Dorado is only one of almost 200 people injured or killed by the faulty Takata inflators. To avoid getting into car accidents in tricky situations such as Dorado's it is recommended that anyone who is looking to purchase a vehicle first check it's complete purchase and repair history. Auto history trackers like Carfax or AutoCheck are resourceful sites that research the history of used vehicles so that potential buyers will have an idea of any problems they could possibly be inheriting by purchasing a used vehicle.
Takata's Air Bag Buy Back Program
Takata now has a program in place that will buy up any of their air bags to take them out of circulation. In fact, Takata has already purchased around 60,000 of them. However, this still doesn’t prevent future buyers of used or salvaged cars from potential danger even when searching the car's VIN number on websites like the National Highway Transportation Safety Administration (NHTSA), which is only allowed to monitor reported vehicles and not car parts, whether they are reported or not. An NHTSA spokeswoman admitted as much to the L.A. Times stating that, “The federal government has no authority over used car sales and cannot stop air bags from being resold.”
Acting director of the Center for Auto Safety Michael Brooks, said,
“People should be suspicious of cars with salvage titles because there is no way of knowing where the parts came from or the quality of the repair work. Although some are safe, stolen or counterfeit parts can be used.”
Update On The Takata Air Bag Scandal

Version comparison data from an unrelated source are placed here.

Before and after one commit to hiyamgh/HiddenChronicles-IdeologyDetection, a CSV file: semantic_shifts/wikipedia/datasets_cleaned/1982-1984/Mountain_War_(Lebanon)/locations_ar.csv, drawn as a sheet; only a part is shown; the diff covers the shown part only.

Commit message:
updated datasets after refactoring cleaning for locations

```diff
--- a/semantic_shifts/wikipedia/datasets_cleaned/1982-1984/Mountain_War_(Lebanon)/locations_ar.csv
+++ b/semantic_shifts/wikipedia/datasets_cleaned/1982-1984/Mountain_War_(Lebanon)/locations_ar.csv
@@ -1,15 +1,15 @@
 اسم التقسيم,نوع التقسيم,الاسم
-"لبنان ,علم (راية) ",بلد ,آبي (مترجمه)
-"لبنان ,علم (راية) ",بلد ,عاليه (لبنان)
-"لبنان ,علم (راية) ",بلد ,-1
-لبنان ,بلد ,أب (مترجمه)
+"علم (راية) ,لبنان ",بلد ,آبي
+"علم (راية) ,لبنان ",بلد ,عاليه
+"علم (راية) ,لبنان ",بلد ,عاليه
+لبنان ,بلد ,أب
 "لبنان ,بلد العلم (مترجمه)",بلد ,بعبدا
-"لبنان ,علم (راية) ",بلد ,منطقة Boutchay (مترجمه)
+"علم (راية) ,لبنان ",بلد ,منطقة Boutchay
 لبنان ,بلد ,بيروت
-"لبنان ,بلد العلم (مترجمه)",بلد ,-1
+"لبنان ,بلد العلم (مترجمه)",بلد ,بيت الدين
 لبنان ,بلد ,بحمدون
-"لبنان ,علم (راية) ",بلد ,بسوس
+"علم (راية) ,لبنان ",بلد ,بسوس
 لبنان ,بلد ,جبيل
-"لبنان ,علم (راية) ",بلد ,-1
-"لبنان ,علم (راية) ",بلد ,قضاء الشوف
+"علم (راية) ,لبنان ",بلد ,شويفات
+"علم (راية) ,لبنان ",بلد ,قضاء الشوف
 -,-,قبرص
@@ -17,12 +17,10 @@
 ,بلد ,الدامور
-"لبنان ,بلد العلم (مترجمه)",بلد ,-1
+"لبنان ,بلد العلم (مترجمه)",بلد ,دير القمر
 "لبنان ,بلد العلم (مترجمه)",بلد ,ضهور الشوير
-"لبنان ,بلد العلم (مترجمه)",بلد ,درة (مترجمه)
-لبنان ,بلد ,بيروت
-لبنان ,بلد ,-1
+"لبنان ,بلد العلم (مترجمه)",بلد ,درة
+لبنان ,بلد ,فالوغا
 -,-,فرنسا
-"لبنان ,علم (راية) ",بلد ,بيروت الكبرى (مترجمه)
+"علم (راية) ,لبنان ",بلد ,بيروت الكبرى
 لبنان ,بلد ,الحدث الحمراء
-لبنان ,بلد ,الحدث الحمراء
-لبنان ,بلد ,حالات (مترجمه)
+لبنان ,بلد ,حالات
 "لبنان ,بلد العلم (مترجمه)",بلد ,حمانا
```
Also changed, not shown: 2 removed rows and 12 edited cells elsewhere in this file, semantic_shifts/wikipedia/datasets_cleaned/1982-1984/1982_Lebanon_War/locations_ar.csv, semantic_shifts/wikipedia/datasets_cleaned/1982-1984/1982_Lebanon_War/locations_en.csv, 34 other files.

On January 13, 2017 Federal Detroit prosecutors announced that a settlement was reached with Takata over their defective air bag inflators that would cause debris to explode upon impact. The settlement agreement includes Takata pleading guilty to wire fraud, paying $1 billion in criminal penalties, and the indictment of 3 former Takata executives, Shinichi Tanaka, 59; Hideo Nakajima, 65; and Tsuneo Chikaraishi, 61. Roughly $125 million of the fine is going to go to those who were injured by the air bag - if they haven't received a separate settlement - while $850 million will go to automakers who have incurred debt over replacement costs for the air bags. Takata was also ordered to recall the almost 100 million air bags, in phases, which should be completed by the end of 2019.
Drivers are encouraged to make sure their vehicle has been recently serviced in order to prevent serious injuries and death resulting from the Takata air bag inflators. Future car buyers who may be purchasing a used car or salvaging a current one should be vigilant in making sure that the car parts are purchased from a state approved auto shop. At the very least, any one in the used car buying market should should look up the history of their car's parts.
Although, Takata is now compensating families for their loss, it comes a little too late for those who have lost a loved one due to their negligence. Now, the horror continues through sales of salvaged parts that is completely legal under federal law. If you or someone you know was injured due to faulty air bags or any other recall defect, call The Michigan Law Firm, PLLC. today. We will work hard to earn you any compensation you may be entitled to.